A new survey shows just how much of an issue ‘fragmentation’ is for the Android platform.
In some respects, Google’s mobile operating system is too big for its own good. Because of the dozens of Android handsets on the market today, there is a lack of uniformity over hardware specifications, software functionality, technical specs, and overall performance.
This leads to a whole lot of confusion not only for developers but for end users as well. Users with a low-end, Android 2.1-powered phone are able to search through the exact same Android Market as someone with a dual-core, dual-camera smartphone with Android 2.3.
If a developer creates an app that needs to use a front-facing camera, that app won’t be weeded out for users who don’t have a front-facing camera. And many times, the hardware differences aren’t that obvious.
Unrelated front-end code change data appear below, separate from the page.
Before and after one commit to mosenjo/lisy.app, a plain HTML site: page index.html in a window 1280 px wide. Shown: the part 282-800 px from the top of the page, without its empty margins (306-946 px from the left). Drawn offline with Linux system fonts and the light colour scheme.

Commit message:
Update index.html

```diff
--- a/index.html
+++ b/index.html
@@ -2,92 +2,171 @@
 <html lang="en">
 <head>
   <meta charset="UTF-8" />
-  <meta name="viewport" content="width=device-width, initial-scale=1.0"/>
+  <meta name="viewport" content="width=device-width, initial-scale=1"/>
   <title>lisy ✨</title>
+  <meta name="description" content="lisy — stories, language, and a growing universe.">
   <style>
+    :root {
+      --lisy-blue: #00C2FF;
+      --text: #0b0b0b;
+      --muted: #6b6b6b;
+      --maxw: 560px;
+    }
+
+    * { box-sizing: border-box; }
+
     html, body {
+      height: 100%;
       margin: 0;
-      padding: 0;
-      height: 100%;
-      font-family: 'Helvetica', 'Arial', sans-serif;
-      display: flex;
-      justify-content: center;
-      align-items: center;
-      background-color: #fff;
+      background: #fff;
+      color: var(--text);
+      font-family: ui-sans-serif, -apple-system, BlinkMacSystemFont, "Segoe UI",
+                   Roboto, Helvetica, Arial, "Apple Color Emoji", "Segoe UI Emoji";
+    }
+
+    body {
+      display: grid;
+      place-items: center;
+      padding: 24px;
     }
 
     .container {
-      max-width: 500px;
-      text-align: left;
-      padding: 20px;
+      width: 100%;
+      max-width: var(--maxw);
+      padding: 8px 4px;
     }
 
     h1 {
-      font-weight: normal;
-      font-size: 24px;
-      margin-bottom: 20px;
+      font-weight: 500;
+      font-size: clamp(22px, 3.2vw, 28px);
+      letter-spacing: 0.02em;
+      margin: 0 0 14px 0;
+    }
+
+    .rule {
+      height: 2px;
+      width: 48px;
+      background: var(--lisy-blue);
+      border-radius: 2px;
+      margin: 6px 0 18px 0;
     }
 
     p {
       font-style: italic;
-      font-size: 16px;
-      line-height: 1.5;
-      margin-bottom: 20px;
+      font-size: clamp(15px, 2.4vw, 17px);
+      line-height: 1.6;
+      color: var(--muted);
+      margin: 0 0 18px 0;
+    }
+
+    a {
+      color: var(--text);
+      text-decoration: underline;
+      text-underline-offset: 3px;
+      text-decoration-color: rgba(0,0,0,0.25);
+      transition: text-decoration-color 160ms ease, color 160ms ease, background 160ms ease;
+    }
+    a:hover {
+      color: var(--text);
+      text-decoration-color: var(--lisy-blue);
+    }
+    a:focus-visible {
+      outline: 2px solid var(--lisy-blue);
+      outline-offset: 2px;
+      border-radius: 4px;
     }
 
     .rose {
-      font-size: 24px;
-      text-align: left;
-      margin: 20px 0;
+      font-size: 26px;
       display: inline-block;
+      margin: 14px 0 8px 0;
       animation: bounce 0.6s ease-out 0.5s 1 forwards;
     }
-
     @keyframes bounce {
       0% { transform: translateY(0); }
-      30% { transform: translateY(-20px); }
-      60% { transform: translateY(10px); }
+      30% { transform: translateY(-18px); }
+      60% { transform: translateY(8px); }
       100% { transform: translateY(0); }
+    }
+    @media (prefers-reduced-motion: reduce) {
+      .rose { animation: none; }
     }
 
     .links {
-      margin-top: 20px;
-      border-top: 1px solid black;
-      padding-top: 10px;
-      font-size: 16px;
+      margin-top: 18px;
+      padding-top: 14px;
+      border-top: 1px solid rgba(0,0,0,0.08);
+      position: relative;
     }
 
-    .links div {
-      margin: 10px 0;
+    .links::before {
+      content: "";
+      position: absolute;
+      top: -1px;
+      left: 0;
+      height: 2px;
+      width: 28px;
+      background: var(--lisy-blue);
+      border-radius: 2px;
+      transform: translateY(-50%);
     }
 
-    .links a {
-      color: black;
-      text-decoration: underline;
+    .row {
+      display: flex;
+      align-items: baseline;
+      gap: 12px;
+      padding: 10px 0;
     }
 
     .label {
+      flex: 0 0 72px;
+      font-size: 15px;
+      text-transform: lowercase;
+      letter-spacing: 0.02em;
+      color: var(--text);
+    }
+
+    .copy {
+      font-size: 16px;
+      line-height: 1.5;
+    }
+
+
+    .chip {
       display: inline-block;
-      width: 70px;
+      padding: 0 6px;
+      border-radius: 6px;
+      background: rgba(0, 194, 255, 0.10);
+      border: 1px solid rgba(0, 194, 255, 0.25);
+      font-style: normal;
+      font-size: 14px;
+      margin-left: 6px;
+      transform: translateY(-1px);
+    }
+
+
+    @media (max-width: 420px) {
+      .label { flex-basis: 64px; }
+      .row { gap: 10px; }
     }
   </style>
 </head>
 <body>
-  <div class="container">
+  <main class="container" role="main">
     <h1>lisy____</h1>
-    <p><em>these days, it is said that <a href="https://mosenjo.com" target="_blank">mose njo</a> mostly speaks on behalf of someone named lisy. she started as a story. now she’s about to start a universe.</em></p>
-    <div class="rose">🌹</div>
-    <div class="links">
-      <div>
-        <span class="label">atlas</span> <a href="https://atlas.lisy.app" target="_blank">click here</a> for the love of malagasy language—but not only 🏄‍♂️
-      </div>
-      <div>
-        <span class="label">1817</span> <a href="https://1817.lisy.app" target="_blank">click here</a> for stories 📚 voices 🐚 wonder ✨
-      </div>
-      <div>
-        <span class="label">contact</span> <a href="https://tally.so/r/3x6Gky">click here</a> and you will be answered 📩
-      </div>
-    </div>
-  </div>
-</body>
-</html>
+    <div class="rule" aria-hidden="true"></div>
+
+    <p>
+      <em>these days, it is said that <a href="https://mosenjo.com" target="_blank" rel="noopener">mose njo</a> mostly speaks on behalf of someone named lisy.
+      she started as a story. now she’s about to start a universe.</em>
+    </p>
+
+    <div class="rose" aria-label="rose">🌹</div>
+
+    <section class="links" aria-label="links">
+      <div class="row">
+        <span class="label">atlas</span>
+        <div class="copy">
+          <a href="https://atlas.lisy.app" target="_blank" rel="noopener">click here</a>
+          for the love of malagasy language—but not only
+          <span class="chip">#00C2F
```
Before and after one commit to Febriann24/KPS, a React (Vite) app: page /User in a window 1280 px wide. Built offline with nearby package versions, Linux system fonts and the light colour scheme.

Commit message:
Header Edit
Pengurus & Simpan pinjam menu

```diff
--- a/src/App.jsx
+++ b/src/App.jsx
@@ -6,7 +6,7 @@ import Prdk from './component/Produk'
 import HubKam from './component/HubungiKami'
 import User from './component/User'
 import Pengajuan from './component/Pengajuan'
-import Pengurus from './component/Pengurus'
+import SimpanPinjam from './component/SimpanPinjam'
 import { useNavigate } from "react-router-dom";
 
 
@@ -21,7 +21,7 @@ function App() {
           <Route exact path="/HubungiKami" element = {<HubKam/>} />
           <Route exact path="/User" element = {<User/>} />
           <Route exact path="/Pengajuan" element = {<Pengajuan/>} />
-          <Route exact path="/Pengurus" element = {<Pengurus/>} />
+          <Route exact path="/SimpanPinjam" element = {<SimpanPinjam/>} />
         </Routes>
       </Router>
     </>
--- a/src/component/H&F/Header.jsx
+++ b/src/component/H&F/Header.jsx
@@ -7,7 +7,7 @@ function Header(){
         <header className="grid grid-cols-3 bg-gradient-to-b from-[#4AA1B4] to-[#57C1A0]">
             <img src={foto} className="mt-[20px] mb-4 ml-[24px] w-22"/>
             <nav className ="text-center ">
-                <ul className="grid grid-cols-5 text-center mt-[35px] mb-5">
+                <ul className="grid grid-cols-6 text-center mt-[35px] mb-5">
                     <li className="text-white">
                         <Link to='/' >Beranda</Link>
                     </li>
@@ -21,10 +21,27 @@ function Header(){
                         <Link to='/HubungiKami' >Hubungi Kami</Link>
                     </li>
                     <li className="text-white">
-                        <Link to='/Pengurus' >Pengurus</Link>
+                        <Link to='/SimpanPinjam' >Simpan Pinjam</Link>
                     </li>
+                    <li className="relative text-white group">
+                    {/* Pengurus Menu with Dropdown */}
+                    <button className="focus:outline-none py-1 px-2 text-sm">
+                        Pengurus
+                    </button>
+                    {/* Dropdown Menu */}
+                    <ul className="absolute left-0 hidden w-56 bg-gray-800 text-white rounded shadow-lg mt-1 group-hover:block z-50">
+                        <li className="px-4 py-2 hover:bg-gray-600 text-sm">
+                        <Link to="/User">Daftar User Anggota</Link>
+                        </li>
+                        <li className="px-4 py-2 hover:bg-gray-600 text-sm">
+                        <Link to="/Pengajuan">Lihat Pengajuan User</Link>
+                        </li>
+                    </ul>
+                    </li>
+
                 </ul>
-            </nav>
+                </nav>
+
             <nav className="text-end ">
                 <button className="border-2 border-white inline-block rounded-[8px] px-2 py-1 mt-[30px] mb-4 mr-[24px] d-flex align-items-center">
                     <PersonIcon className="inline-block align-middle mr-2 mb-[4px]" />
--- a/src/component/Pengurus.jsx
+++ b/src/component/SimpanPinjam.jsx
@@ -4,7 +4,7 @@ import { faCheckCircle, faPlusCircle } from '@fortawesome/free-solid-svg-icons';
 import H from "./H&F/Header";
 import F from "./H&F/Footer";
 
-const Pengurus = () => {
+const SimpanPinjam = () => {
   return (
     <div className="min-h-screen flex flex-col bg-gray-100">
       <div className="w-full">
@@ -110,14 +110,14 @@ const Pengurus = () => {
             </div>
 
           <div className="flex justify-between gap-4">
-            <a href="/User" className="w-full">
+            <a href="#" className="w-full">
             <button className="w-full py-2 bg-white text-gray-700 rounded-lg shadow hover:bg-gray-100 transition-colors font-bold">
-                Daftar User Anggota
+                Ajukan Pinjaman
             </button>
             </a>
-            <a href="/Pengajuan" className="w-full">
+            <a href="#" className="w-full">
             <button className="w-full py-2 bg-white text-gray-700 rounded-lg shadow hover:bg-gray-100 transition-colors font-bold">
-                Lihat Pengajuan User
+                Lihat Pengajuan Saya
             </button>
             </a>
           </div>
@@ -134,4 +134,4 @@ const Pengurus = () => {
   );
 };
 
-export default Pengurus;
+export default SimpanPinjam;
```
A developer may test his app on a Droid that works perfectly, only to find out later that his app causes Nexus S phones to crash.
In the new survey, conducted by Baird Research, 87% of Android developers said they were concerned with fragmentation. And 57% said it was a “meaningful” or “huge” problem.
“Generally, developers seem to prefer a unified, single store experience like Apple’s App Store,” the research firm concluded.
Netflix is one of the largest companies to say that fragmentation is the main reason it won’t develop an app for Android. The reason iPhone users can stream Netflix movies but Android users can’t is because of this lack of uniformity.
Google is looking to put a clamp on this in the future. It has previously said Android 3.0 will be a reboot for the platform. While it’s just a tablet OS for now, it will likely be coming to phones down the road, and when it does there will be much more stringent guidelines on what a manufacturer needs to do to get certified for Android.